■ Exercise details ■
A faithful retyping of every entry below is wanted, with images left out.

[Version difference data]
-------------------------

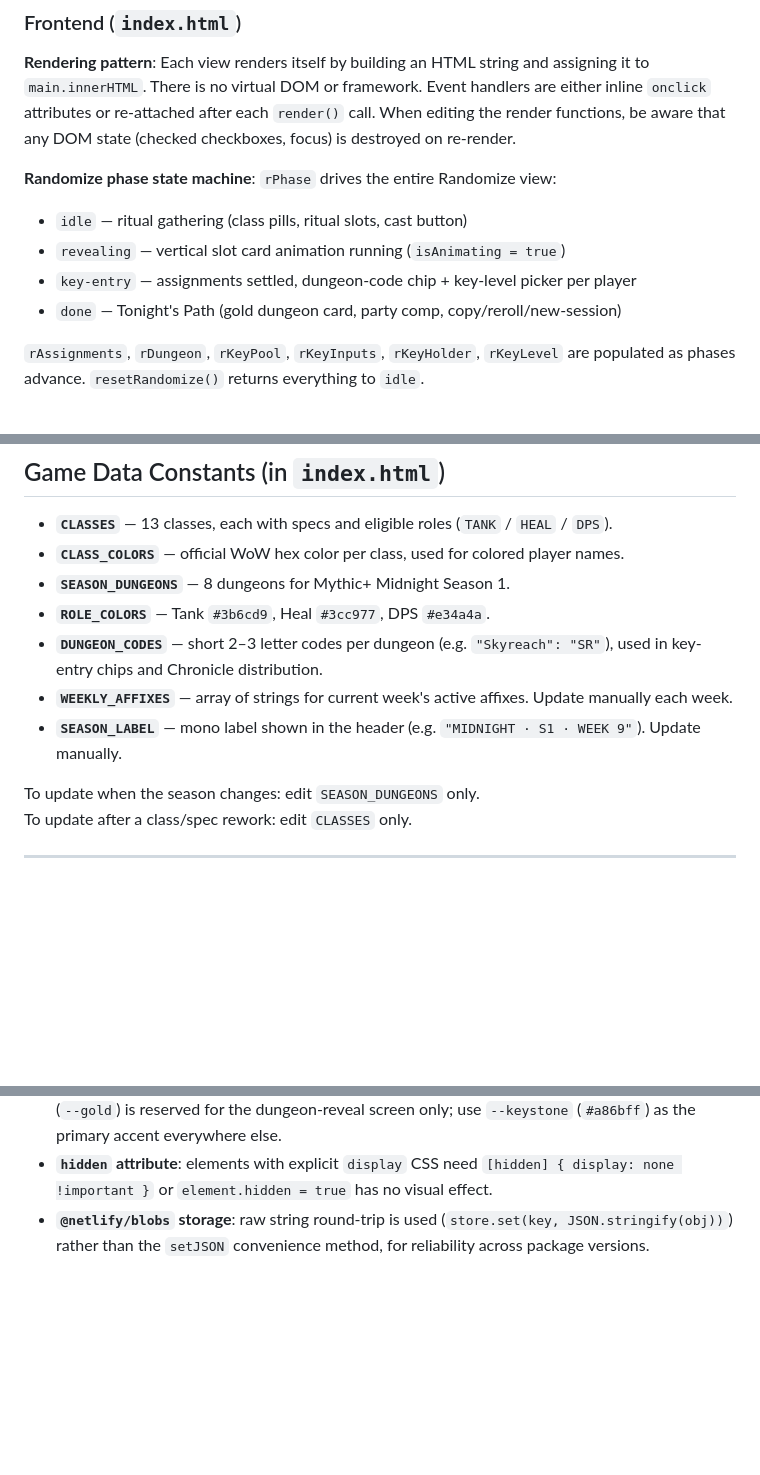
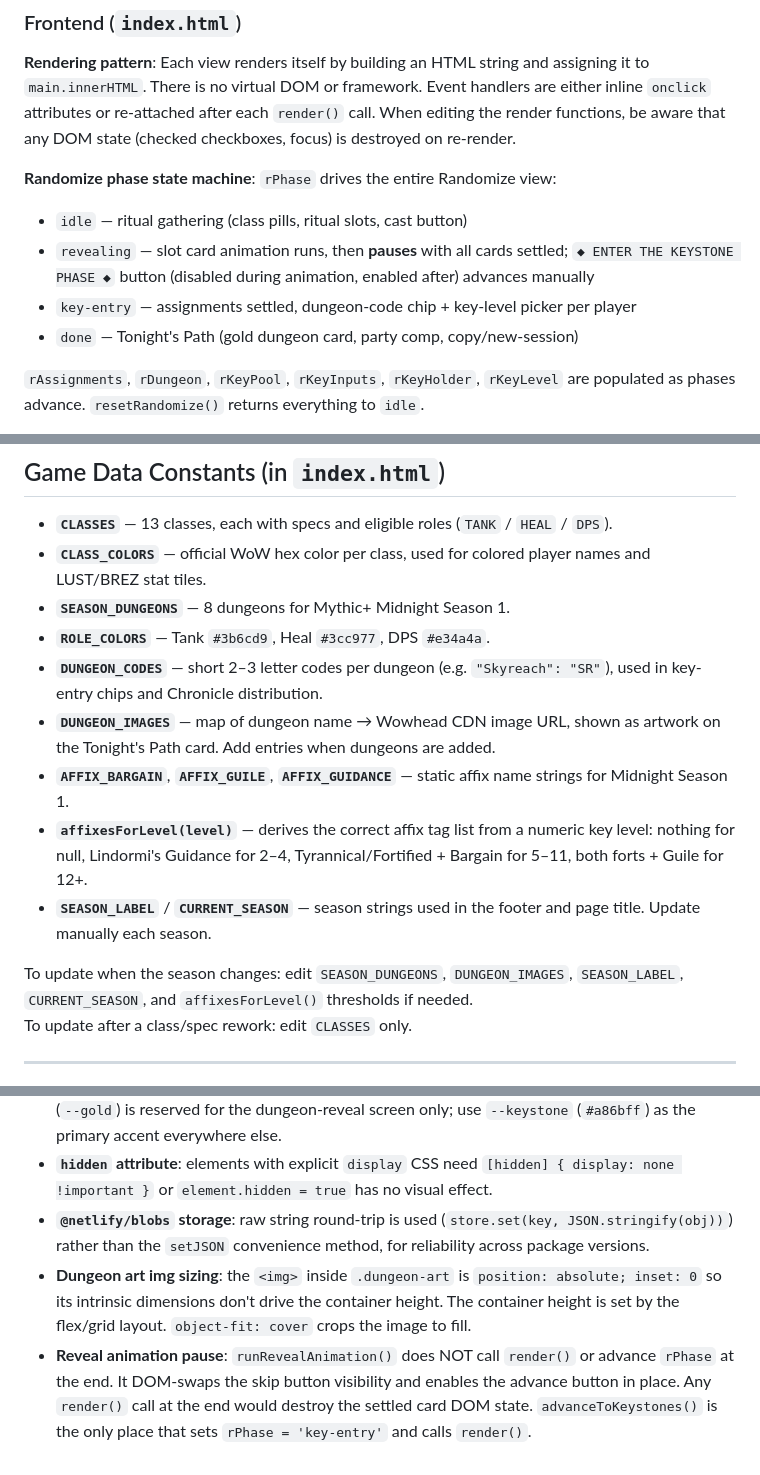
Before and after one commit to betoldster/WoWRND, a Markdown page: CLAUDE.md, 3 parts joined by grey strips. GitHub-like rendering; blank space fills up the shorter version.

```diff
--- a/CLAUDE.md
+++ b/CLAUDE.md
@@ -35,9 +35,9 @@ Deployment is fully automated: push to `main` and Netlify CI deploys. No build c
 
 **Randomize phase state machine**: `rPhase` drives the entire Randomize view:
 - `idle` — ritual gathering (class pills, ritual slots, cast button)
-- `revealing` — vertical slot card animation running (`isAnimating = true`)
+- `revealing` — slot card animation runs, then **pauses** with all cards settled; `◆ ENTER THE KEYSTONE PHASE ◆` button (disabled during animation, enabled after) advances manually
 - `key-entry` — assignments settled, dungeon-code chip + key-level picker per player
-- `done` — Tonight's Path (gold dungeon card, party comp, copy/reroll/new-session)
+- `done` — Tonight's Path (gold dungeon card, party comp, copy/new-session)
 
 `rAssignments`, `rDungeon`, `rKeyPool`, `rKeyInputs`, `rKeyHolder`, `rKeyLevel` are populated as phases advance. `resetRandomize()` returns everything to `idle`.
 
@@ -82,14 +82,16 @@ Netlify Function v2 — uses `req.method`, `req.headers.get()`, `req.json()`, `n
 ## Game Data Constants (in `index.html`)
 
 - **`CLASSES`** — 13 classes, each with specs and eligible roles (`TANK` / `HEAL` / `DPS`).
-- **`CLASS_COLORS`** — official WoW hex color per class, used for colored player names.
+- **`CLASS_COLORS`** — official WoW hex color per class, used for colored player names and LUST/BREZ stat tiles.
 - **`SEASON_DUNGEONS`** — 8 dungeons for Mythic+ Midnight Season 1.
 - **`ROLE_COLORS`** — Tank `#3b6cd9`, Heal `#3cc977`, DPS `#e34a4a`.
 - **`DUNGEON_CODES`** — short 2–3 letter codes per dungeon (e.g. `"Skyreach": "SR"`), used in key-entry chips and Chronicle distribution.
-- **`WEEKLY_AFFIXES`** — array of strings for current week's active affixes. Update manually each week.
-- **`SEASON_LABEL`** — mono label shown in the header (e.g. `"MIDNIGHT · S1 · WEEK 9"`). Update manually.
+- **`DUNGEON_IMAGES`** — map of dungeon name → Wowhead CDN image URL, shown as artwork on the Tonight's Path card. Add entries when dungeons are added.
+- **`AFFIX_BARGAIN`**, **`AFFIX_GUILE`**, **`AFFIX_GUIDANCE`** — static affix name strings for Midnight Season 1.
+- **`affixesForLevel(level)`** — derives the correct affix tag list from a numeric key level: nothing for null, Lindormi's Guidance for 2–4, Tyrannical/Fortified + Bargain for 5–11, both forts + Guile for 12+.
+- **`SEASON_LABEL`** / **`CURRENT_SEASON`** — season strings used in the footer and page title. Update manually each season.
 
-To update when the season changes: edit `SEASON_DUNGEONS` only.
+To update when the season changes: edit `SEASON_DUNGEONS`, `DUNGEON_IMAGES`, `SEASON_LABEL`, `CURRENT_SEASON`, and `affixesForLevel()` thresholds if needed.
 To update after a class/spec rework: edit `CLASSES` only.
 
 ---
@@ -115,3 +117,5 @@ GROUP_PASSWORD=your_local_dev_password
 - **Design tokens**: all colors, fonts, and spacing use CSS custom properties defined on `:root`. Gold (`--gold`) is reserved for the dungeon-reveal screen only; use `--keystone` (`#a86bff`) as the primary accent everywhere else.
 - **`hidden` attribute**: elements with explicit `display` CSS need `[hidden] { display: none !important }` or `element.hidden = true` has no visual effect.
 - **`@netlify/blobs` storage**: raw string round-trip is used (`store.set(key, JSON.stringify(obj))`) rather than the `setJSON` convenience method, for reliability across package versions.
+- **Dungeon art img sizing**: the `<img>` inside `.dungeon-art` is `position: absolute; inset: 0` so its intrinsic dimensions don't drive the container height. The container height is set by the flex/grid layout. `object-fit: cover` crops the image to fill.
+- **Reveal animation pause**: `runRevealAnimation()` does NOT call `render()` or advance `rPhase` at the end. It DOM-swaps the skip button visibility and enables the advance button in place. Any `render()` call at the end would destroy the settled card DOM state. `advanceToKeystones()` is the only place that sets `rPhase = 'key-entry'` and calls `render()`.
```
Also changed, not shown: README.md (+20 -7 lines).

-------------------------

■ Expected answer ■
Before and after one commit to betoldster/WoWRND, a Markdown page: CLAUDE.md, 3 parts joined by grey strips. GitHub-like rendering; blank space fills up the shorter version.

```diff
--- a/CLAUDE.md
+++ b/CLAUDE.md
@@ -35,9 +35,9 @@ Deployment is fully automated: push to `main` and Netlify CI deploys. No build c
 
 **Randomize phase state machine**: `rPhase` drives the entire Randomize view:
 - `idle` — ritual gathering (class pills, ritual slots, cast button)
-- `revealing` — vertical slot card animation running (`isAnimating = true`)
+- `revealing` — slot card animation runs, then **pauses** with all cards settled; `◆ ENTER THE KEYSTONE PHASE ◆` button (disabled during animation, enabled after) advances manually
 - `key-entry` — assignments settled, dungeon-code chip + key-level picker per player
-- `done` — Tonight's Path (gold dungeon card, party comp, copy/reroll/new-session)
+- `done` — Tonight's Path (gold dungeon card, party comp, copy/new-session)
 
 `rAssignments`, `rDungeon`, `rKeyPool`, `rKeyInputs`, `rKeyHolder`, `rKeyLevel` are populated as phases advance. `resetRandomize()` returns everything to `idle`.
 
@@ -82,14 +82,16 @@ Netlify Function v2 — uses `req.method`, `req.headers.get()`, `req.json()`, `n
 ## Game Data Constants (in `index.html`)
 
 - **`CLASSES`** — 13 classes, each with specs and eligible roles (`TANK` / `HEAL` / `DPS`).
-- **`CLASS_COLORS`** — official WoW hex color per class, used for colored player names.
+- **`CLASS_COLORS`** — official WoW hex color per class, used for colored player names and LUST/BREZ stat tiles.
 - **`SEASON_DUNGEONS`** — 8 dungeons for Mythic+ Midnight Season 1.
 - **`ROLE_COLORS`** — Tank `#3b6cd9`, Heal `#3cc977`, DPS `#e34a4a`.
 - **`DUNGEON_CODES`** — short 2–3 letter codes per dungeon (e.g. `"Skyreach": "SR"`), used in key-entry chips and Chronicle distribution.
-- **`WEEKLY_AFFIXES`** — array of strings for current week's active affixes. Update manually each week.
-- **`SEASON_LABEL`** — mono label shown in the header (e.g. `"MIDNIGHT · S1 · WEEK 9"`). Update manually.
+- **`DUNGEON_IMAGES`** — map of dungeon name → Wowhead CDN image URL, shown as artwork on the Tonight's Path card. Add entries when dungeons are added.
+- **`AFFIX_BARGAIN`**, **`AFFIX_GUILE`**, **`AFFIX_GUIDANCE`** — static affix name strings for Midnight Season 1.
+- **`affixesForLevel(level)`** — derives the correct affix tag list from a numeric key level: nothing for null, Lindormi's Guidance for 2–4, Tyrannical/Fortified + Bargain for 5–11, both forts + Guile for 12+.
+- **`SEASON_LABEL`** / **`CURRENT_SEASON`** — season strings used in the footer and page title. Update manually each season.
 
-To update when the season changes: edit `SEASON_DUNGEONS` only.
+To update when the season changes: edit `SEASON_DUNGEONS`, `DUNGEON_IMAGES`, `SEASON_LABEL`, `CURRENT_SEASON`, and `affixesForLevel()` thresholds if needed.
 To update after a class/spec rework: edit `CLASSES` only.
 
 ---
@@ -115,3 +117,5 @@ GROUP_PASSWORD=your_local_dev_password
 - **Design tokens**: all colors, fonts, and spacing use CSS custom properties defined on `:root`. Gold (`--gold`) is reserved for the dungeon-reveal screen only; use `--keystone` (`#a86bff`) as the primary accent everywhere else.
 - **`hidden` attribute**: elements with explicit `display` CSS need `[hidden] { display: none !important }` or `element.hidden = true` has no visual effect.
 - **`@netlify/blobs` storage**: raw string round-trip is used (`store.set(key, JSON.stringify(obj))`) rather than the `setJSON` convenience method, for reliability across package versions.
+- **Dungeon art img sizing**: the `<img>` inside `.dungeon-art` is `position: absolute; inset: 0` so its intrinsic dimensions don't drive the container height. The container height is set by the flex/grid layout. `object-fit: cover` crops the image to fill.
+- **Reveal animation pause**: `runRevealAnimation()` does NOT call `render()` or advance `rPhase` at the end. It DOM-swaps the skip button visibility and enables the advance button in place. Any `render()` call at the end would destroy the settled card DOM state. `advanceToKeystones()` is the only place that sets `rPhase = 'key-entry'` and calls `render()`.
```
Also changed, not shown: README.md (+20 -7 lines).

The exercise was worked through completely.